Everyone has a story. For people we hate or dislike, it seems easy to ignore their stories so that we can continue our feelings of disdain.
A story leads to another story and then to another story until you have a bridge of understanding.
When I came upon an Iraqi folktale “The Sparrow and His Wife”, I discovered three ways that have helped me to be at peace with others:
- Learn the Language
- Learn the Culture
- Find Similarities
Learn the Language
On television I often hear Arabic yelled by those who burn the American flag. Yet, in the poems within the Iraqi folktale, I found the beauty of the language even before I understood how to pronounce the words.
Being that it was a beautiful love story, I learned a little Arabic for the poems. The National Middle East Language Resource Center (NMELRC) at Brigham Young University was kind enough to guide my pronunciation by telephone as well as to send a mp3 recording attached in email so I could practice on my own.
Besides the NMELRC, there are over three-dozen languages regularly taught at BYU. Another 30 languages are taught when there is enough student interest. Feel free to contact the David M. Kennedy Center for International Studies to help in your research.

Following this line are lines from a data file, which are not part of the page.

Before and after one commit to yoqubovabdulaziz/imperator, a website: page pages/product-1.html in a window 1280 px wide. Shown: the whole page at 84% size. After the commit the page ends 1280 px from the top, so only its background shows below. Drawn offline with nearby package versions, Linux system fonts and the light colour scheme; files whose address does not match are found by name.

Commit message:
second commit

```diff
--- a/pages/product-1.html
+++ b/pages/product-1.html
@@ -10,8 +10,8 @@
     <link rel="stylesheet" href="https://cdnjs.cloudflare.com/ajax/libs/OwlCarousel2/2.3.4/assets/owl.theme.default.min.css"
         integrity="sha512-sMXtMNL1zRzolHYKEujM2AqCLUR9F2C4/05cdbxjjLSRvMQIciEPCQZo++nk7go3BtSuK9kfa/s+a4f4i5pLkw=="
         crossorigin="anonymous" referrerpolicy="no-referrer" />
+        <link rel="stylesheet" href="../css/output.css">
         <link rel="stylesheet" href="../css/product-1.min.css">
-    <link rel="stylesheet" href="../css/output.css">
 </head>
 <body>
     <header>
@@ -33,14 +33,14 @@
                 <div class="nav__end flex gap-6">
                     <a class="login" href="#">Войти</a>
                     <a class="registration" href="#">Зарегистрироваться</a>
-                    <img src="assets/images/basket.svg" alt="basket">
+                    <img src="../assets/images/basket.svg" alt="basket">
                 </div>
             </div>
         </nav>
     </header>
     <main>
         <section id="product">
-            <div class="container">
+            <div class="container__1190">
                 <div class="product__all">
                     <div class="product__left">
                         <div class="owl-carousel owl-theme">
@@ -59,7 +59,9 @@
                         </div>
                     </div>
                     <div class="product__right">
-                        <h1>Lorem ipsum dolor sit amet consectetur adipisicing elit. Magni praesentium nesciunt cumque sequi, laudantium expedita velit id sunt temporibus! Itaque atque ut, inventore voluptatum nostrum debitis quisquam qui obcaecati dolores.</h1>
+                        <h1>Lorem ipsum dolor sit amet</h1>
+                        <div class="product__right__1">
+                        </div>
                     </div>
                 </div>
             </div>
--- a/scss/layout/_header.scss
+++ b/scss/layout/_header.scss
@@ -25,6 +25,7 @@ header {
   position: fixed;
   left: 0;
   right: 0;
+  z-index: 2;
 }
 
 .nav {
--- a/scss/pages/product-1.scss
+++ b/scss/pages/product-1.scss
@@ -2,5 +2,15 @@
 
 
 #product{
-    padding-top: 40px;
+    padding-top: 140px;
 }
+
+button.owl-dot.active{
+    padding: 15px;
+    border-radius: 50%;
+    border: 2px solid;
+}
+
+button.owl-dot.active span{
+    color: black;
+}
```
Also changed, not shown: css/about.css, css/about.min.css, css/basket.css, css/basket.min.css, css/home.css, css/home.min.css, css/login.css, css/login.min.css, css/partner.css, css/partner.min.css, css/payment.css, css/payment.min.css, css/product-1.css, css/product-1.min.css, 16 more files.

Beyond foreign languages, sometimes we need to understand the way a person or group of people talk, even if we share the same language such as English.
Learn the Culture
As was important to understand for “The Sparrow and His Wife”, divorce rarely occurs among the Middle Eastern culture for marriage status is honored among men. Yet, men are frequently absent from the home to care for business (Lovejoy, 1964). The sparrow was away from home longer than the usual time so the wife ate the corn that triggered the divorce. If a man desires a legal divorce, he must have witnesses and his wife in the same room and say three times “Woman, I divorce you.”(Lovejoy, 1964; Stevens, 1971). The sparrow performed this same action. At this point, the woman finds it difficult to remarry and rejoins her family (Lovejoy, 1964). In the story, the sparrow wife flies to her father’s tree and it is here that the husband calls to her.
Upon the story’s ending, the belief of the Evil Eye and the consequences of pride are revealed. Only when the sparrow presents five colored threads to his wife does the wife agree to return. She weaves the colored threads in the nest, one of the many ways to avoid the curses of the Evil Eye such as failure in the home and death. A glance through the bazaar among the narrow streets shows whole areas dedicated to items to repel these curses (Marks, 1999; Patterson & Aghayeva, 2000; Stevens, 1971).
Throughout the country, people strive to care for their families. Despite what your personal views may be of the war, enlightenment can be found in all cultures and beliefs such as sanctity of marriage. The Arabic poems within the story demonstrate tender words, which may surprise people who are used to angry words broadcast on television.
I learned much about the Evil Eye and admire how the Arabs treasure the trait of humility. Below is the introduction I give for “The Sparrow and His Wife” so that the tale is more meaningful and that similarities can be found--
From your seat, you may notice I have blue eyes. If I were to travel to the Middle East, some people would run from me or look down to avoid my glance because I have blue eyes. Why? I may cause the Evil Eye and place curses such as headaches, fatigue, or death. Many of those locally born into the Arab lands have brown eyes so blue eyes are suspicious. I could be in danger from your eyes if you were envious of what I have or own. You may not mean to curse me. Pride brings upon the Evil Eye and so humility is a trait treasured among the Arabs. I could bring about the curse upon myself if I don’t watch my pride. You can be protected. You can go down the narrow streets that sometimes will not let two donkeys pass each other and on to the bazaar, the souk. Whole areas would be dedicated to items for sale to keep away the Evil Eye. You’d find blue-eyed amulets to confuse any other blue eyes that stare at you. Or you can buy certain seeds to burn or woven fabric to hang outside your home. For now, let us cast our kind eyes to the story told by an unknown Moslem woman of Mosul, northern Iraq, entitled “The Sparrow and His Wife”.
From learning the language to learning to culture to finding similarities, I feel a bond to the Iraqi people. Any storyteller who follows these steps will find hatred disappear while peace takes its place in the heart.
For another article about peaceful storytelling, click here.
Lovejoy, B. (1964). The Land and People of Iraq. New York: J.B. Lippincott.
Marks, S. L. (1999). Mashallah: The Evil Eye in Contemporary Sephardic Culture. Retrieved June 21, 2006, from http://www.sefarad.org/publication/lm/038/13.html
Patterson, J. & Aghayeva, A. (2000, Autumn). “The Evil Eye—Staving Off Harm—With a Visit to the Open Market” [Electronic version]. Azerbaijan International, 8.3, 55.
Stevens, E. S. (1971). Folktales of Iraq. New York: Benjamin Blom.
Taylor, A. (Ed.). (1971). Focus on the Middle East. New York: Praeger.
Until we tell again,